As farmers prepare to plant their next crop of corn and soybeans across the Midwest, many are worried about recent snowfall in Northern states like Minnesota and the Dakotas. When this snow melts, it could increase flood risks in states downstream, especially Iowa and Illinois, the top two corn-producing states. Flooding can delay or even prevent corn planting and can wash away valuable fertilizers that farmers have already spread on their fields.
As of midday Friday, corn for May delivery was trading at $6.98 per bushel, up 15 cents (+2.1%) on the week.
Natural gas prices continued to float higher this week, reaching $4.39 per million BTUs on Thursday morning. The natural gas market has been lifted in the last two weeks by strong heating demand in Northern states and increasing focus on natural gas as an alternative to other energy sources like petroleum and nuclear power. Although natural gas supplies are still relatively large in the United States, there have been signs of increasing use that could cut into the once-record supplies. As of midday Friday, April natural gas was trading near $4.30, up 11 cents (+2.6%) this week.
Gold hot, silver white hot
Silver and gold pushed into 30-year highs this week. Anxiety over NATO intervention in Libya, a plunging US Dollar, and concerns that that prolonged Federal Reserve stimulus measures will result in unanticipated inflation fueled this week's rally.
Silver prices have exploded $10 per ounce, or 38% in the last 2 months alone. Gold prices have risen more slowly, increasing by $115 per ounce, or 9% since February. Silver, often viewed as "poor man's gold", has enjoyed both its reputation as a hedge against inflation and its role as a raw material crucial to production of a wide range of products including electrical contacts, batteries, mirrors, and circuits. On Friday, May silver futures were trading at $37 per ounce and April gold was near $1430 per ounce.
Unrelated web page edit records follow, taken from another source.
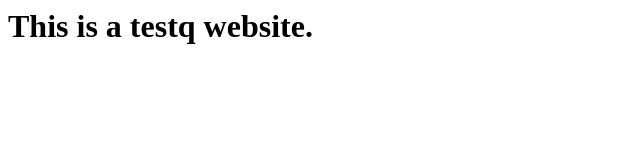
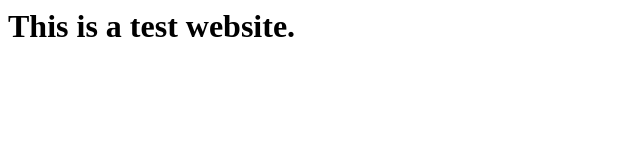
Before and after one commit to grking8/test-website, a plain HTML site: page index.html in a window 1280 px wide. Shown: the full height of the page, 0-640 px from the left. Drawn offline with Linux system fonts and the light colour scheme.

```diff
--- a/index.html
+++ b/index.html
@@ -1 +1 @@
-<h1>This is a testq website.</h1>
+<h1>This is a test website.</h1>
```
Opinions are solely the writer's. Alex Breitinger is commodities broker with Breitinger & Sons LLC, a commodity futures brokerage firm in Valparaiso, IN. He can be reached at (800) 411-3888 or indianafutures.com. This is not a solicitation of any order to buy or sell any market.